What do environmental book clubs read?

The question may seem silly. Environmental books, of course. But what are the criteria for determining which books are read? How are discussions handled? This changes depending on the book club in question: those run by experts, like the Club de Lectura Climática or the Climate Reality Book Club, ensure that science is the common thread. Gadeas Lara points out that “climate science must guide every discussion”. Environmental Book Club co-founders focus on books about “the intersectional issues facing our planet and our people…”

Because that’s what it’s all about: in the end, it’s impossible to read about the environment without at the same time reading about humanity. The two are so intrinsically linked that one must affect and be affected by the other.

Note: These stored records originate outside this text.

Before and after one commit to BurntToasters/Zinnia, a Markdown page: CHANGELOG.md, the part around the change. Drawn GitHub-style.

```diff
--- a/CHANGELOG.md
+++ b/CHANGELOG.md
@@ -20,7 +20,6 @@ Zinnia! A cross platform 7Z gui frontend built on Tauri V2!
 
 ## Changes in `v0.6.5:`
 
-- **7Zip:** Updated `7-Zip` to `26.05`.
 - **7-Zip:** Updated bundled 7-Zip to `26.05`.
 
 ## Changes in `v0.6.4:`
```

That is why, although the Club de Lectura Climática apparently deals only with the climate, they read articles on the refugee crisis, on global nutrition, on people. Environmental book clubs may seem like a type of niche book club, but they are not. You could say quite the opposite: it’s the most global type of book club there is.

NLA President, National Librarian for NBRP Book Clubs at Parley Libraries Tue, 19 Jul 2022 00:03:56 +0000
Pastor Dominic Omokaro

The newly elected National Chairman of the Nigerian Library Association, NLA, Rev. Dominic Omokaro and the National Librarian/CEO of the National Library of Nigeria, Prof. Veronica Chinwe Anunobi, will participate as special guests in a conference on management of book clubs in libraries convened by the Network of Book Clubs and Reading Culture Promoters in Nigeria, NBRP on 17 August.

The conference, which is a virtual event, has as keynote speaker Dr. Nkem Osuigwe from Accra-based African Library and Information Associations and Institutions.

The session, according to a statement by Emmanuel Okoro, secretary of the NBRP, would be moderated by the university librarian of the Federal University of Otuoke, vice-president of the NBRP and president of the project 774 book clubs and libraries of the organization, Professor Felicia Etim.

Omokaro was elected National President of the country’s apex body of librarians at the close of the 60th National Conference of the NLA held in Abuja in early July.

The Network of Book Clubs and Reading Culture Promoters in Nigeria is the umbrella body for book clubs and reading promoters in Africa’s most populous nation. With around 60 members within the group and counting, it provides a strong voice for the aggregation of critical reader voices within the Nigerian book ecosystem. It was founded in February 2020 and is led by writer and book enthusiast, Mr. Richard Mammah.

At the Nigerian International Bookfair in May 2022, the organization presented a preliminary report of its investigation into the state of reading infrastructure in Nigeria. The report covered Lagos, Abia, Akwa Ibom, Rivers and the Federal Capital Territory, FCT. Work on comprehensive coverage of the state of reading in all Nigerian states is soon to begin.

In September, NBRP members and book ecosystem stakeholders would converge in Uyo, the state capital of Akwa Ibom, for the second edition of its Annual General Meeting and National Conference. This opportunity would also be used to select the Nigerian National Book Club City, 2024.

An initiative of the NBRP which draws inspiration from the UNESCO World Book City project, the National City of Book Clubs for 2022 is Uyo while Lagos is already waiting in the wings to mark its tenure as the National City of Book Clubs. book club 2023.